● **INSTRUCTIONS TO FOLLOW**:
Reproduce the records exactly, but not the pictures.

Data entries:

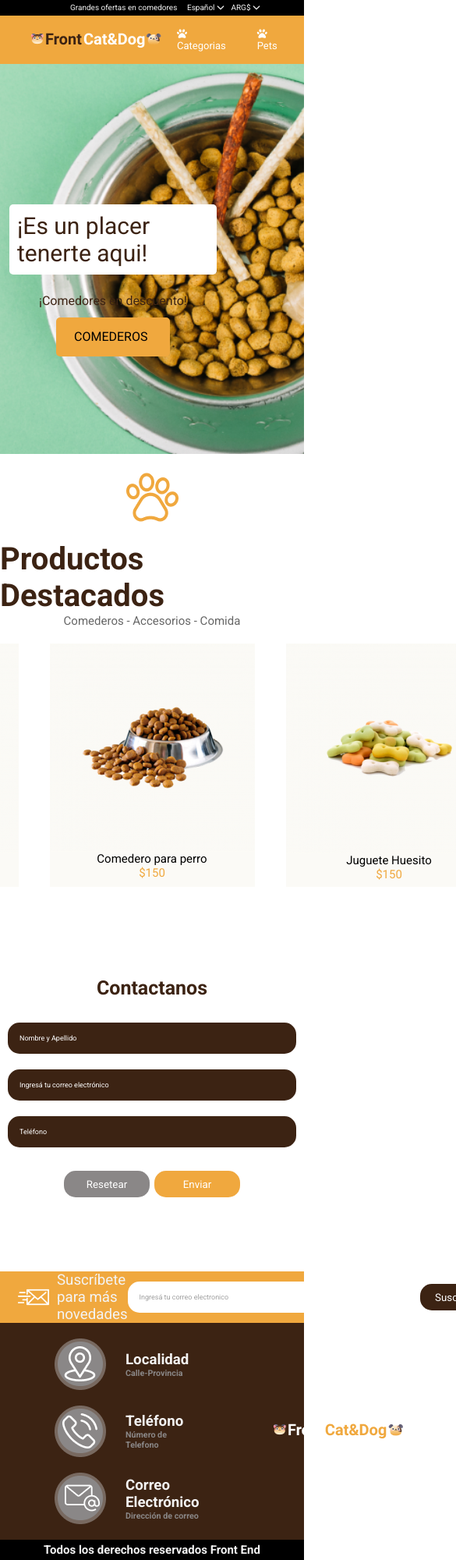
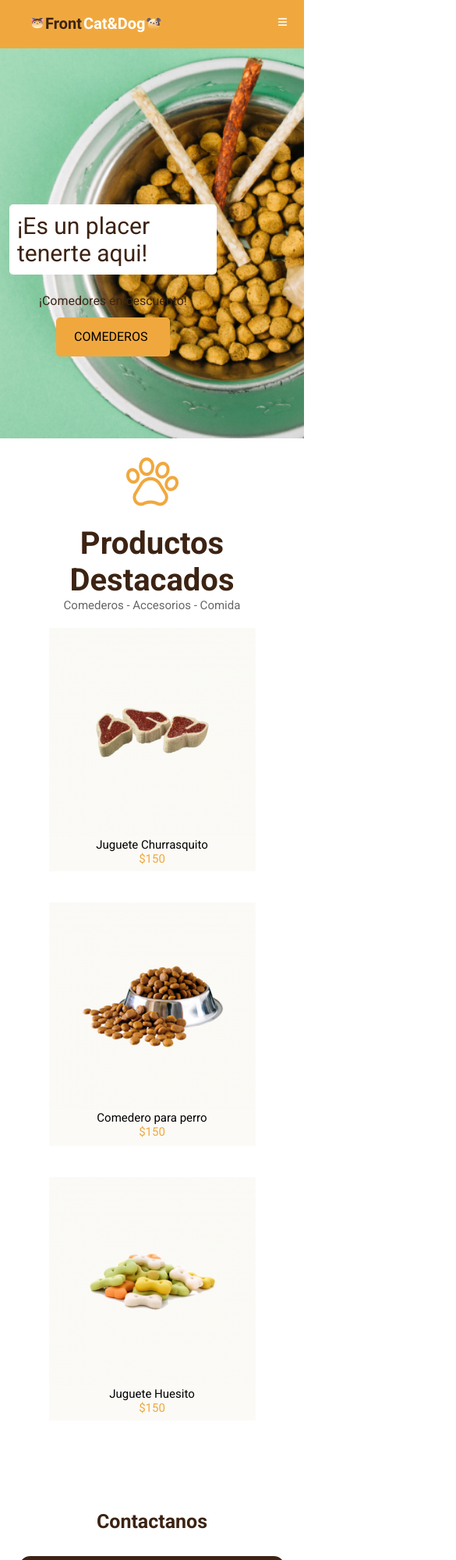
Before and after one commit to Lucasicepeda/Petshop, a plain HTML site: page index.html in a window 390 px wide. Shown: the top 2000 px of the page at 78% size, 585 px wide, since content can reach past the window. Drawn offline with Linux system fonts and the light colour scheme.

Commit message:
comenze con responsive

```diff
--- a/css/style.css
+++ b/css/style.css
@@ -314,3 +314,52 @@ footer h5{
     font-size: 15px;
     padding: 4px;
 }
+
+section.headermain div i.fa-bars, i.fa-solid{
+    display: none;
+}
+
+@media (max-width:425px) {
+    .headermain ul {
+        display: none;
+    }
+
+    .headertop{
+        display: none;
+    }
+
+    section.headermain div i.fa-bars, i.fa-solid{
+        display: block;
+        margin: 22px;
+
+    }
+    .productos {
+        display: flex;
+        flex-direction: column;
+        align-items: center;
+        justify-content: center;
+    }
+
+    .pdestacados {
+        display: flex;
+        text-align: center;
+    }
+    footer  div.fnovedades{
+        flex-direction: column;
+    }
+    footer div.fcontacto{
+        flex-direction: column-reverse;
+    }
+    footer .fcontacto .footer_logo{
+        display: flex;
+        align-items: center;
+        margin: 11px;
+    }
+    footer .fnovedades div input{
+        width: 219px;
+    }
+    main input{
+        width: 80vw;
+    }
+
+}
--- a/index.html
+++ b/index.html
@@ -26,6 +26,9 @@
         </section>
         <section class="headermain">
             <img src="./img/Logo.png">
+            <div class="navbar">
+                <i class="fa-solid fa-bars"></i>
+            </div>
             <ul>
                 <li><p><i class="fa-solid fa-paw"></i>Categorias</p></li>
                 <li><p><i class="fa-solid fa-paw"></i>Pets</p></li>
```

● **SOLUTION TO THIS PROBLEM**:
Before and after one commit to Lucasicepeda/Petshop, a plain HTML site: page index.html in a window 390 px wide. Shown: the top 2000 px of the page at 78% size, 585 px wide, since content can reach past the window. Drawn offline with Linux system fonts and the light colour scheme.

Commit message:
comenze con responsive

```diff
--- a/css/style.css
+++ b/css/style.css
@@ -314,3 +314,52 @@ footer h5{
     font-size: 15px;
     padding: 4px;
 }
+
+section.headermain div i.fa-bars, i.fa-solid{
+    display: none;
+}
+
+@media (max-width:425px) {
+    .headermain ul {
+        display: none;
+    }
+
+    .headertop{
+        display: none;
+    }
+
+    section.headermain div i.fa-bars, i.fa-solid{
+        display: block;
+        margin: 22px;
+
+    }
+    .productos {
+        display: flex;
+        flex-direction: column;
+        align-items: center;
+        justify-content: center;
+    }
+
+    .pdestacados {
+        display: flex;
+        text-align: center;
+    }
+    footer  div.fnovedades{
+        flex-direction: column;
+    }
+    footer div.fcontacto{
+        flex-direction: column-reverse;
+    }
+    footer .fcontacto .footer_logo{
+        display: flex;
+        align-items: center;
+        margin: 11px;
+    }
+    footer .fnovedades div input{
+        width: 219px;
+    }
+    main input{
+        width: 80vw;
+    }
+
+}
--- a/index.html
+++ b/index.html
@@ -26,6 +26,9 @@
         </section>
         <section class="headermain">
             <img src="./img/Logo.png">
+            <div class="navbar">
+                <i class="fa-solid fa-bars"></i>
+            </div>
             <ul>
                 <li><p><i class="fa-solid fa-paw"></i>Categorias</p></li>
                 <li><p><i class="fa-solid fa-paw"></i>Pets</p></li>
```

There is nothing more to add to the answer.